### Activity
Wherever "props" turns up in the entries, copy out the line that holds it.

### Provided data
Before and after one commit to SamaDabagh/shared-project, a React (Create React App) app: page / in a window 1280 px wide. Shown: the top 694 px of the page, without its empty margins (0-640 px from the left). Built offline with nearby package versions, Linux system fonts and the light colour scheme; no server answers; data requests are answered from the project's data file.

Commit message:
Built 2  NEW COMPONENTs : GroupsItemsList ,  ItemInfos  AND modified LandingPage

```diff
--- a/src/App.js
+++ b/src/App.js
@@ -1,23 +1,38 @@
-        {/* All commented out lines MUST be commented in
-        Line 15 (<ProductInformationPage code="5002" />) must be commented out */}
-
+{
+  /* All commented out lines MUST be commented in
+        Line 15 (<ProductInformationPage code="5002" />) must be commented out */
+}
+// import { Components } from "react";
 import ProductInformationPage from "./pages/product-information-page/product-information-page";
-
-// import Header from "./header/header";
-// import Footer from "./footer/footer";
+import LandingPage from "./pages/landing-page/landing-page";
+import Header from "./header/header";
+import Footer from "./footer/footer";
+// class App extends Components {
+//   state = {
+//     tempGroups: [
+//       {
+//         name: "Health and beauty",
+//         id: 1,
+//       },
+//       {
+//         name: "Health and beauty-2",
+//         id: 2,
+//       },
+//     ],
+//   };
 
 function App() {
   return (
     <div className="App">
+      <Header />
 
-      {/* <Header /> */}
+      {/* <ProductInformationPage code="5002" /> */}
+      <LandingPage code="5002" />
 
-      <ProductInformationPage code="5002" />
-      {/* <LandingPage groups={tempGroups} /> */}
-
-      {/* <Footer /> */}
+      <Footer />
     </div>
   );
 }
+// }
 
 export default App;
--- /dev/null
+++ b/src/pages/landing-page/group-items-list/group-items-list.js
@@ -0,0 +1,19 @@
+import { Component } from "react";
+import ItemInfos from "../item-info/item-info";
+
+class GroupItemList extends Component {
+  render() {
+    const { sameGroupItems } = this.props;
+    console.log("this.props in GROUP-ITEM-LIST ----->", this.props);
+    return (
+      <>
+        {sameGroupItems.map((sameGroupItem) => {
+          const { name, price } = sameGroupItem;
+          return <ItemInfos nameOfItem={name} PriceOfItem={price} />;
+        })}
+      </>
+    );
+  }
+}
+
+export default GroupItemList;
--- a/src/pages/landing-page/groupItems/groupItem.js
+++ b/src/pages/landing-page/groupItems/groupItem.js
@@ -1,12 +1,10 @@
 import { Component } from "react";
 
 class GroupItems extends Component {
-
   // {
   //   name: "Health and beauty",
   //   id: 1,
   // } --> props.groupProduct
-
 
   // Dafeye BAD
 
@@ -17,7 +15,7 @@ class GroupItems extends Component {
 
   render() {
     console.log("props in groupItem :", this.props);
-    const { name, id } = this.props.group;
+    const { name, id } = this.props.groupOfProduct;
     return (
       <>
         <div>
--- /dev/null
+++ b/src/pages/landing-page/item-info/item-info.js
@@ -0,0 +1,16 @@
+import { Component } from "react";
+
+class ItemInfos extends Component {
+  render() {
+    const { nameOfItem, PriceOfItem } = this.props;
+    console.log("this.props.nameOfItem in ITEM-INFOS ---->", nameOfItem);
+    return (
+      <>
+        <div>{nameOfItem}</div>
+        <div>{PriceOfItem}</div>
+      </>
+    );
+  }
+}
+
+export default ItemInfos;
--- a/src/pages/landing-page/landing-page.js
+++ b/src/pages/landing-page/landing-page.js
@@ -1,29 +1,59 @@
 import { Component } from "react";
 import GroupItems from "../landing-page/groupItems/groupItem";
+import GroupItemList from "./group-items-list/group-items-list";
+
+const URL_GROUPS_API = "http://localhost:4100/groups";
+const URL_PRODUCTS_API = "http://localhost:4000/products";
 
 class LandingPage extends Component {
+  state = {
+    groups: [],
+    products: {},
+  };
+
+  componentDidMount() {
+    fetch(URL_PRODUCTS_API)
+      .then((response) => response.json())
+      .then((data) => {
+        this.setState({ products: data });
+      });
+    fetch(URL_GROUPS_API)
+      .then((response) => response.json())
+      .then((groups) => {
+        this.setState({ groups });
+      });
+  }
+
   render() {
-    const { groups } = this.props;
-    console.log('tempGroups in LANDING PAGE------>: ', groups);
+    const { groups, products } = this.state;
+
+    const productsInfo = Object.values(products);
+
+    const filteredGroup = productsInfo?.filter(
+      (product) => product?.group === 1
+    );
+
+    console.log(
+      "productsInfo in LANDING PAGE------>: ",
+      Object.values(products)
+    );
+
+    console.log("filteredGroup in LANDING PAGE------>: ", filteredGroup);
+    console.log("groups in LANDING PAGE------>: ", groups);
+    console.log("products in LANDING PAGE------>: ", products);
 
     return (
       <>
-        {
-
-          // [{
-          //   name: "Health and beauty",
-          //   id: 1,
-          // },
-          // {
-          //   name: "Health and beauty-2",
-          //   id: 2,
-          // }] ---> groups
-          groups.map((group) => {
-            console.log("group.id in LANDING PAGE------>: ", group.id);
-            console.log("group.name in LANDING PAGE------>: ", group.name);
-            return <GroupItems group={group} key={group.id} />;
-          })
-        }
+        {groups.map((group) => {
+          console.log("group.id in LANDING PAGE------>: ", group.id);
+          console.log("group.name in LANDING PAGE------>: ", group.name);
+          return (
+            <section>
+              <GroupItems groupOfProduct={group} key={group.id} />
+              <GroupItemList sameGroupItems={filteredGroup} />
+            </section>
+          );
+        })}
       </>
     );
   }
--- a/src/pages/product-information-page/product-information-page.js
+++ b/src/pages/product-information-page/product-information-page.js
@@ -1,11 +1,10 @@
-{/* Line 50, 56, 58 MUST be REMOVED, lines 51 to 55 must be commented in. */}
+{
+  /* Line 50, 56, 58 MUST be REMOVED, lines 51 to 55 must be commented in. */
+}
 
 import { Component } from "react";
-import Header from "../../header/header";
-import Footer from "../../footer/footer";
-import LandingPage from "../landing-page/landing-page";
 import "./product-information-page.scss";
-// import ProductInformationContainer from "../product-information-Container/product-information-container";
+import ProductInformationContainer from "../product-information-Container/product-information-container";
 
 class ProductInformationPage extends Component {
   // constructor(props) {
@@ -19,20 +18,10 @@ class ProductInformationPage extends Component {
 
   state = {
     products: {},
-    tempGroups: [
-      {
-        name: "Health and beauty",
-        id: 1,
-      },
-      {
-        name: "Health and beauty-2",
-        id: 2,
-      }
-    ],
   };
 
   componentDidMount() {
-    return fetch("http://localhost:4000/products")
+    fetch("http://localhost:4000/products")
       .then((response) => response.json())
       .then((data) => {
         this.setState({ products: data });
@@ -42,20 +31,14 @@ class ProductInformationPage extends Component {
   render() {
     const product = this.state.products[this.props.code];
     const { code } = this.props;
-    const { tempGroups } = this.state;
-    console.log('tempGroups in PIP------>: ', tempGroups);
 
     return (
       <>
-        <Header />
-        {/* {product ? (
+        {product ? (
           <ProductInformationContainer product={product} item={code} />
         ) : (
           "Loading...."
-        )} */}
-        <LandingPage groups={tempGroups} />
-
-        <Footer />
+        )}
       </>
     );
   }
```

### Result of the exercise
+    const { sameGroupItems } = this.props;
+    console.log("this.props in GROUP-ITEM-LIST ----->", this.props);
   // } --> props.groupProduct
     console.log("props in groupItem :", this.props);
-    const { name, id } = this.props.group;
+    const { name, id } = this.props.groupOfProduct;
+    const { nameOfItem, PriceOfItem } = this.props;
+    console.log("this.props.nameOfItem in ITEM-INFOS ---->", nameOfItem);
-    const { groups } = this.props;
   // constructor(props) {
     const product = this.state.products[this.props.code];
     const { code } = this.props;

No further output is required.